June 12, 2013

Mary, Jan and I went for a walk this morning in search of coffee that did not pay off, but it got us up and moving early in the light rain and early Siberian sun. After a breakfast at the cafe across the street, we loaded the bus and took off.

We passed through the village where Lenin was exiled and the bus driver told us that there is a museum of sorts there. He also told us that Lenin’s wife and many of his most devout and committed followers came with him to Siberia, essentially exiling themselves, in solidarity with him.

The country side is breathtaking. Stands of birch trees line the highway and there are fields as well, all with the mountains presiding over this environment. Gorgeous wildflowers in vivid colors line the road. It is a lush, verdant environment and I have found it difficult to imagine it in winter.

Along the way, I got a 1 hour intensive Russian lesson from Alexis. As I am trying to remember the words and pronunciations, I can imagine my brain cells straining to recall and produce the words. It is incredibly challenging, especially when focusing on the oral part of the language. My bent toward visual learning makes that part challenging. Alexis is a great teacher and pushed me pretty hard, so I am hopeful that I can commit some of this to use during the trip. Mary worked with me on reading and pronunciation yesterday, so the division of the learning and language acquisition has been good for me. I have found that I can read, but at about the same speed that I can speak, that i painfully slowly.

We stopped to eat with a family along the highway. We got off the bus and saw the house and outbuildings. Two very large piles of wood stood off to the side of the driveway. We walked to the side of the house where they had erected a frame of tree branches and stretched a tarp over those to create a shaded outdoor dining room of sorts. Underneath the tarp they had set up a long table and in one corner there was an L-shaped “table” essentially planks supported by tree trunks. These comprised the buffet table.
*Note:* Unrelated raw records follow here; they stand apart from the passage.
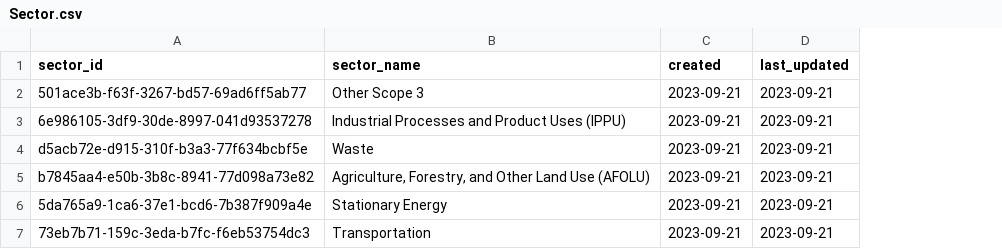
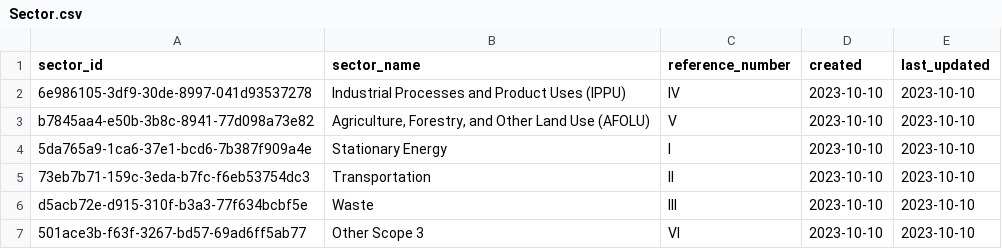
Before and after one commit to Open-Earth-Foundation/CityCatalyst, a CSV file: gpc_seeder/data_processed/Sector.csv, drawn as a sheet; removed rows and columns are numbered as before the commit, all else as after; the diff names each change by its address in the sheet, - before the commit and + after, or states it on an @@ line.

```diff
--- a/gpc_seeder/data_processed/Sector.csv
+++ b/gpc_seeder/data_processed/Sector.csv
+column C (reference_number), rows 2-5: IV | V | I | II
-row 2: 501ace3b-f63f-3267-bd57-69ad6ff5ab77 | Other Scope 3 | 2023-09-21 | 2023-09-21
-D2 (created): 2023-09-21
+D2 (created): 2023-10-10
-E2 (last_updated): 2023-09-21
+E2 (last_updated): 2023-10-10
-row 4: d5acb72e-d915-310f-b3a3-77f634bcbf5e | Waste | 2023-09-21 | 2023-09-21
-D3:D5 (created): 2023-09-21
+D3:D5 (created): 2023-10-10
-E3:E5 (last_updated): 2023-09-21
+E3:E5 (last_updated): 2023-10-10
+row 6: d5acb72e-d915-310f-b3a3-77f634bcbf5e | Waste | III | 2023-10-10 | 2023-10-10
+row 7: 501ace3b-f63f-3267-bd57-69ad6ff5ab77 | Other Scope 3 | VI | 2023-10-10 | 2023-10-10
```
Also changed, not shown: gpc_seeder/data_processed/ReportingLevel.csv, gpc_seeder/data_processed/Scope.csv, 2 other files.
Just behind all this was a brick barbeque and a samovar in which the gentleman of the house was placing smoking wood to creat the heat for the herbal tea.

This lunch rivals any meal I have ever had the luxury of enjoying. It was a traditional Russian table, with several kinds of vegetable salads. There were grated carrots and marinated mushrooms, cucumbers and tomatoes, fiddle head ferns and potatoes. Also on the buffet were these delicious breads filled with vegetable and eggs, which I believe were pan fried, and blini. Last, but certainly not least, there was “sala”, which is essentially bacon fat. We put it on bread and it was delicious. On the tables where we sat, there was fresh milk from Zorya, their cow, cream, a kind of cottage cheese that was not at all like cottage cheese, homemade liquor that tasted like cognac, and the best raspberry jam I will ever taste.

The gardens behind the house were incredibly fertile. They had created raised beds of manure, soil and chicken litter that were 2 feet tall. These were obviously quite fertile, given the robust appearance of the plants. They also had 2 greenhouses.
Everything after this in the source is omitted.